Winston, Johnson says, will make plays. Auburn’s defense, he says, must limit those plays to have a chance at success.
“He can make any throw on the field,” Johnson said. “I think he's a tremendous leader for a young player. He's obviously, I think, handled things extremely well. The pressure of going undefeated if you've never done it before, it's different, and each game it mounts. Some people can't handle it. Recent weeks have shown that.”
Junior safety Jermaine Whitehead, who signed with Auburn a month after the 2010 national championship, says there is no denying Winton’s talent. But he says he and his teammates are prepared for the challenge.
“He brings a lot to the table for his team,” Whitehead said. “He offered them the leadership role, and the guys on his team believe in him. You know their goal is to make unbelievable plays for him. I think the goal of my teammates is to get him out of his comfort zone and have him rattled early. I think it's going to be a great day for us.”
Though he was not charged after a Florida State student alleged he had sexually assaulted her, Winston has heard continuing criticism. The victim’s lawyer continues to say Winston assaulted her client. The football field, he says, has been his sanctuary.
“I can’t control what other people’s motives are,” Winston said. “What I can control is what I do on the football field every single day and how I react around my teammates. That's what we really focus on, because it's not over yet. Obviously, we've got a great Auburn team that we've got to face, and it's an actual rivalry game for me because I'm playing the home state team.

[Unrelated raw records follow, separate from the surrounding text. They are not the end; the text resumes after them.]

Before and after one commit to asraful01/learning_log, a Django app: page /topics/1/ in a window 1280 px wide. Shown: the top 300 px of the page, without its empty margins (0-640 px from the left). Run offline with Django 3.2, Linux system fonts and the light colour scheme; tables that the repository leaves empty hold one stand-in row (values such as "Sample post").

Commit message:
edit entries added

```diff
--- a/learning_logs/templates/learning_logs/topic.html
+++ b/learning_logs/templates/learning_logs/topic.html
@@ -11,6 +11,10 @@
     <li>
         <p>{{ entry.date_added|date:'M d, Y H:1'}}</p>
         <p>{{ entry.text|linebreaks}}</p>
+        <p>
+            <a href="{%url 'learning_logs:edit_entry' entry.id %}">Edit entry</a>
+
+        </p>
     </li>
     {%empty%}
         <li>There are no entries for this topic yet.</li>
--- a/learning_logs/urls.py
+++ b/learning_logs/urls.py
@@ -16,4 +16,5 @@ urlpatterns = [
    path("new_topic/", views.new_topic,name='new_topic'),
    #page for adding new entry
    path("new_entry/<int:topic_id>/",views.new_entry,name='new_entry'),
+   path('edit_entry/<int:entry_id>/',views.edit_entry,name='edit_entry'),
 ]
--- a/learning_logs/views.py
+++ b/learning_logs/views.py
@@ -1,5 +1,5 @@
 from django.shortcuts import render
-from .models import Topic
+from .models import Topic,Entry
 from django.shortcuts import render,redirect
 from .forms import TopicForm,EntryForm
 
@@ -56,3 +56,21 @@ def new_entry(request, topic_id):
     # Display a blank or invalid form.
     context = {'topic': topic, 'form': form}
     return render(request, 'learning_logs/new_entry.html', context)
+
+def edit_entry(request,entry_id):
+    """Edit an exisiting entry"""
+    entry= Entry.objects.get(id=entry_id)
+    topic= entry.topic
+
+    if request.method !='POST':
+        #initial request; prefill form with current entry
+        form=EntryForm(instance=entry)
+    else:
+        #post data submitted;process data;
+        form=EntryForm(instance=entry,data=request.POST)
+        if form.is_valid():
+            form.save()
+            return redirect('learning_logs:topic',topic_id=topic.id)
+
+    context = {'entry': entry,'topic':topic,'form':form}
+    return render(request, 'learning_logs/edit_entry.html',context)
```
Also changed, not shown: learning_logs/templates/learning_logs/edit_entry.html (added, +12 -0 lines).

“What people think outside of this and what people are trying to do, I can't control any of that. I just go out there and play football because I enjoy it and I love it and it's my passion. I've got these boys around me, and that's what we love to do, go out there and play Florida State football.”
Phillip Marshall is a Senior Writer for AuburnTigers.com. Follow Marshall on Twitter: